§ **Data extracted from a collection**
━━━━
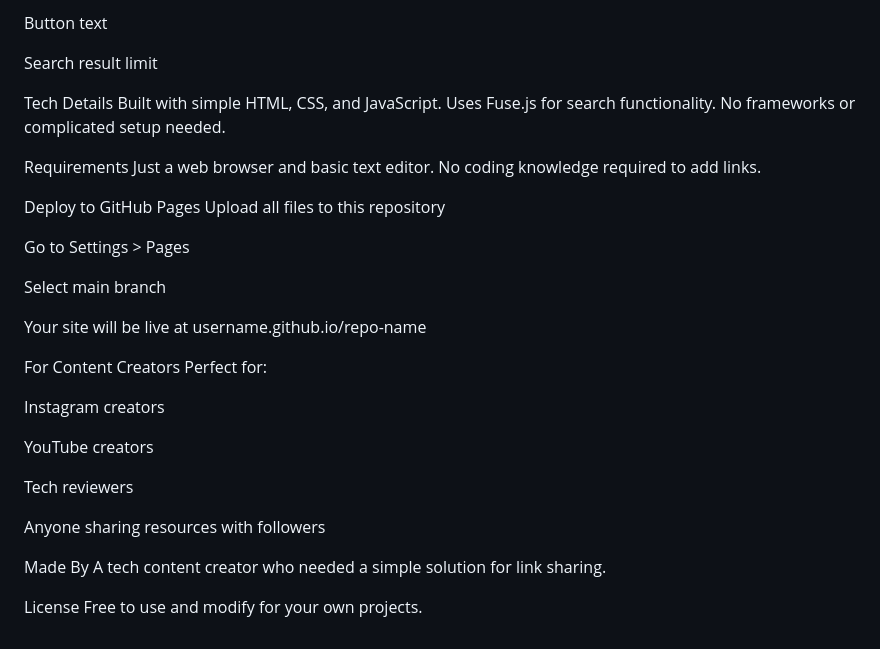
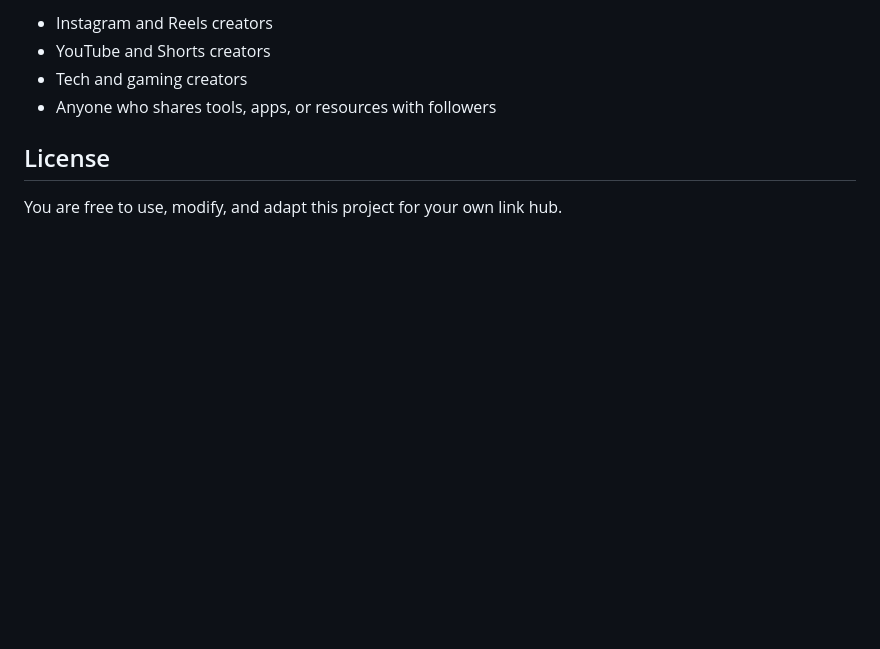
Before and after one commit to its-adithyanm/content-creator-link-hub, a Markdown page: README.md, the part around the change printed below. Rendered like a GitHub page; blank space fills up the shorter version.

```diff
--- a/README.md
+++ b/README.md
@@ -151,36 +176,9 @@ Link thumbnails
 
-Button text
+- Instagram and Reels creators
+- YouTube and Shorts creators
+- Tech and gaming creators
+- Anyone who shares tools, apps, or resources with followers
 
-Search result limit
+## License
 
-Tech Details
-Built with simple HTML, CSS, and JavaScript. Uses Fuse.js for search functionality. No frameworks or complicated setup needed.
-
-Requirements
-Just a web browser and basic text editor. No coding knowledge required to add links.
-
-Deploy to GitHub Pages
-Upload all files to this repository
-
-Go to Settings > Pages
-
-Select main branch
-
-Your site will be live at username.github.io/repo-name
-
-For Content Creators
-Perfect for:
-
-Instagram creators
-
-YouTube creators
-
-Tech reviewers
-
-Anyone sharing resources with followers
-
-Made By
-A tech content creator who needed a simple solution for link sharing.
-
-License
-Free to use and modify for your own projects.
+You are free to use, modify, and adapt this project for your own link hub.
```
Also changed, not shown: other parts of README.md (+117 -92 lines).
━━━━
§ **What is expected**
Look through the entries above. Copy each line in which the string "with" occurs.

§ **Response to this exercise**
+- Anyone who shares tools, apps, or resources with followers
-Built with simple HTML, CSS, and JavaScript. Uses Fuse.js for search functionality. No frameworks or complicated setup needed.
-Anyone sharing resources with followers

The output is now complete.